The real future of digital is in inclusion
My Computer Science teacher at school once said that Information Technology was all about people. Every piece of hardware, every computer program around the world was only in existence to benefit humankind in one form or another, whether that meant supporting them in their activity, or, more sobering, replacing what they actually did through automation.
Regardless, it’s easily the truest thing ever said about digital technology. This statement in particular sits well with the recent explosion in social media. Ultimately, a digital campaign of any kind is only there to serve an individual or facilitate contact with others indirectly.
This inclusion applies to everyone, whether you’re the most tech-savvy app developer working with the latest mobile platform, or someone house-bound by a disease enjoying their first connection to the internet. We need to reach everyone.
“Ultimately, a digital campaign of any kind is only there to serve an individual or facilitate contact with others indirectly.”
The latest must-have gadgets and digital gizmos always turn heads, but only if your audience can use them. Quick Response (QR) codes, the black and white matrix images often used to direct mobile users from print adverts online by scanning it with a camera lens, are more common than ever before, even finding their way on to computer screens. Yet QR code readers aren’t even installed by default on most smartphones – at least not yet – so to ensure that everyone can benefit, alternatives must be provided. By not including an alternative, you’re shutting out a (large) part of your audience.
The same goes for augmented reality, which requires a webcam and installation of a small piece of software as well as the printed marker to play with a 3D model on screen. Wonderful tech, but we know some UK Healthcare Trusts still have the decade-old Internet Explorer 6. Even assuming that, being part of a corporate network, individuals would be able to install the necessary plugin, would they also have a webcam and be able to get it to work successfully?
The irony is that the rich opportunities digital media provides for analytics, way beyond other types of print and television media, could be continually scuppered if we’re restricting opportunities for individuals to reach them.

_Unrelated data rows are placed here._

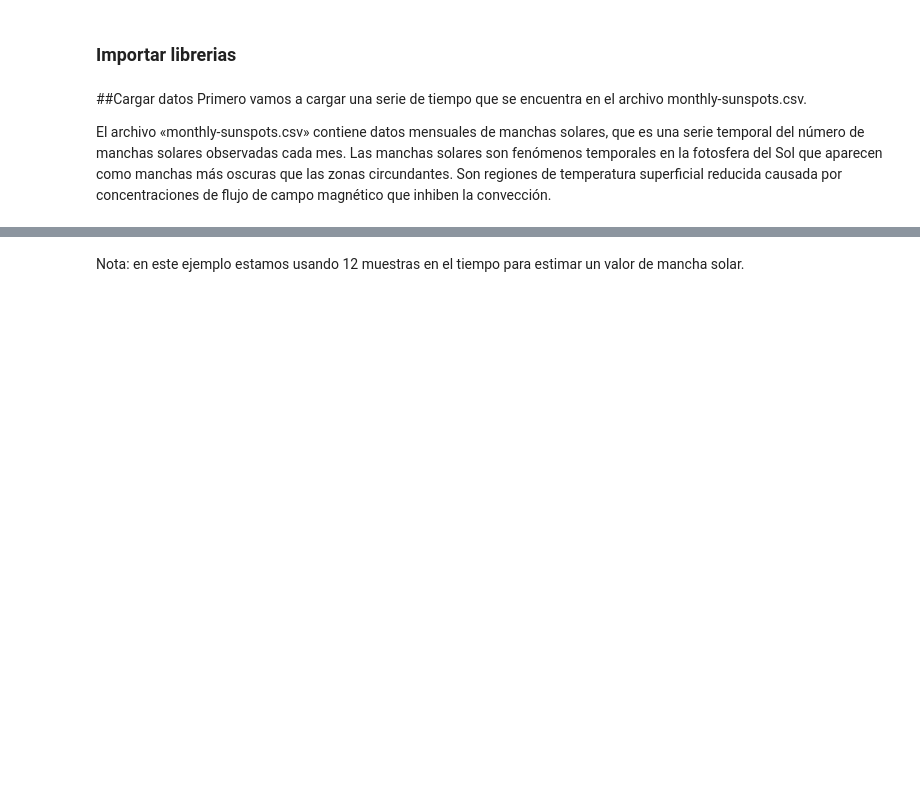
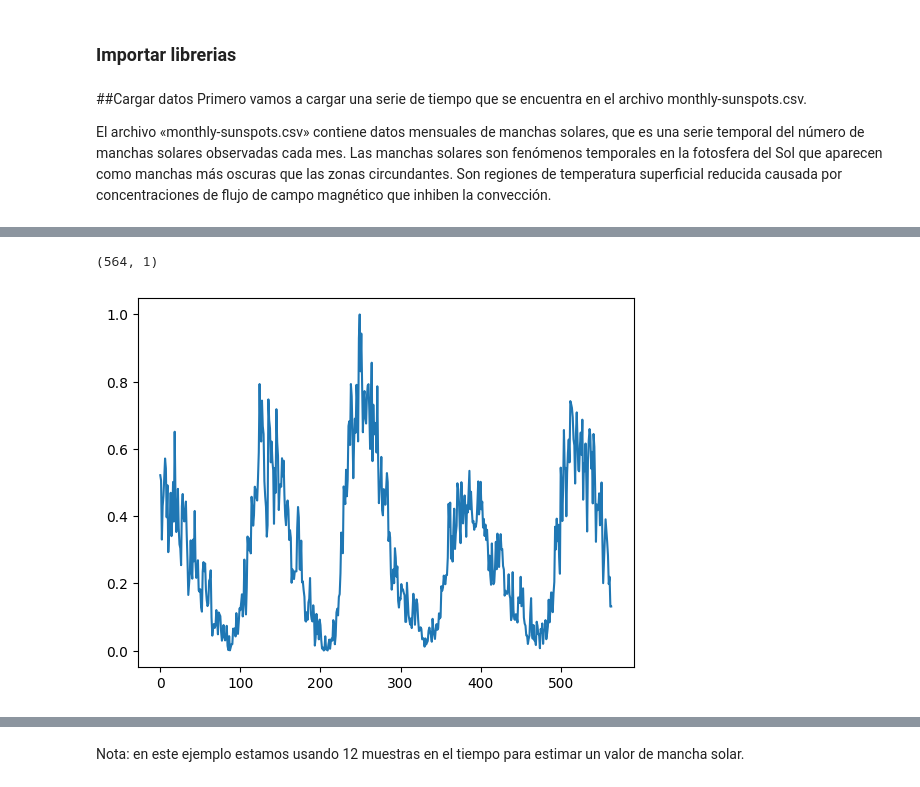
Before and after one commit to scuartasr/aprendmaq_pract_2, a Jupyter notebook: Cuadernos/07_RNN_Guia.ipynb, the cells around one changed output, grey strips where cells are left out. Cells and saved outputs as stored; diff of their text form; code cells hidden in the pictures; blank space fills up the shorter version.

```diff
--- a/Cuadernos/07_RNN_Guia.ipynb
+++ b/Cuadernos/07_RNN_Guia.ipynb
@@ -50,6 +61,11 @@ El archivo «monthly-sunspots.csv» contiene datos mensuales de manchas solares,
 # %%
 #Visualizar datos de prueba
-##
+print(test_data.shape)
+plt.plot(test_data)
+plt.show()
+# %% [output]
+(564, 1)
+[figure, added]
 # %% [markdown]
 ##Preparación de datos para entrenamiento
 El siguiente paso es preparar los datos para el entrenamiento del modelo Keras. El array de entrada debe tener la siguiente forma: total_samples x time_steps x features.
```
Also changed, not shown: parts of 19 cells of this notebook.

Accessibility issues aside, we’re also not all pulling in the same direction, even in our own industry. We’re all well aware of the challenges that integrating digital media – especially social media – into our campaigns creates, and the debate around this rages on. In amongst all the statistics this debate provides was one that caught my eye: according to EyeForPharma, in 2010 an estimated 5% of pharma marketing spend was on digital.
“Accessibility issues aside, we’re also not all pulling in the same direction, even in our own industry.”
The same article claims one reason this figure is so low is due to a dependency on class-leading individuals developing the field. I think it’s actually the opposite, the same lack of digital inclusion across a wide number of people in the industry – both in pharma companies and agencies – has left them out in the cold. These people have seen a QR code but were unable to read it, or perhaps didn’t know what it was. The pitfalls appear to be numerous, return on investment looks weak and the failure of high profile projects such as the NHS computer system cements the view of many that IT has a poor reputation for delivery and success.
In the face of this it may therefore sometimes appear churlish to wonder about how we, the digital advocates, evangelists and “natives”, sing the praises of engagement and innovation to both patient and healthcare professional audiences when we’ve still not found a reliable solution to bring our colleagues closer to the fold. Attending conferences and running training sessions, including the fond food fest of the humble internal lunch and learn, arms participants with an array of useful, appreciable statistics but hasn’t suddenly switched their understanding of what makes a successful digital campaign.
No doubt this will change for the better in time as more “digital natives” grow into the marketing workplace and understand more of evolving digital world. These are the people who were born clutching an iPod, yet the challenge of supporting and talking in a language everyone else understands will always remain. Digital media cannot be a private club with access given to only those who know the latest acronyms.
“…in 2010 an estimated 5% of pharma marketing spend was on digital.”
Today, there is a way forward, and it fits comfortably with my teacher’s words all those years ago: bring people together. Some of the best work I’ve seen began with workshops where most functions of both a pharma client and an agency are represented, brand managers, marketers, medical / legal teams, and the techies. The latter are vital, if your technical team understand what it is you’re looking to achieve, they can help make it happen. A simple case of if you don’t know, just ask.
This is digital inclusion in the strictest sense and by collaborating on digital projects in this way, participants will start to understand more about how it works. It’s about people, after all.
About the author:
Ben has worked in digital media for over 13 years, beginning with a number of software development and technical consultancy roles. Now Head of Digital Strategy at OPEN Health, his technical understanding and experience gained from being closely involved in the production and delivery of digital projects in this time provides innovation and support for clients and account teams across the OPEN group.
Does the future of digital lie in inclusion?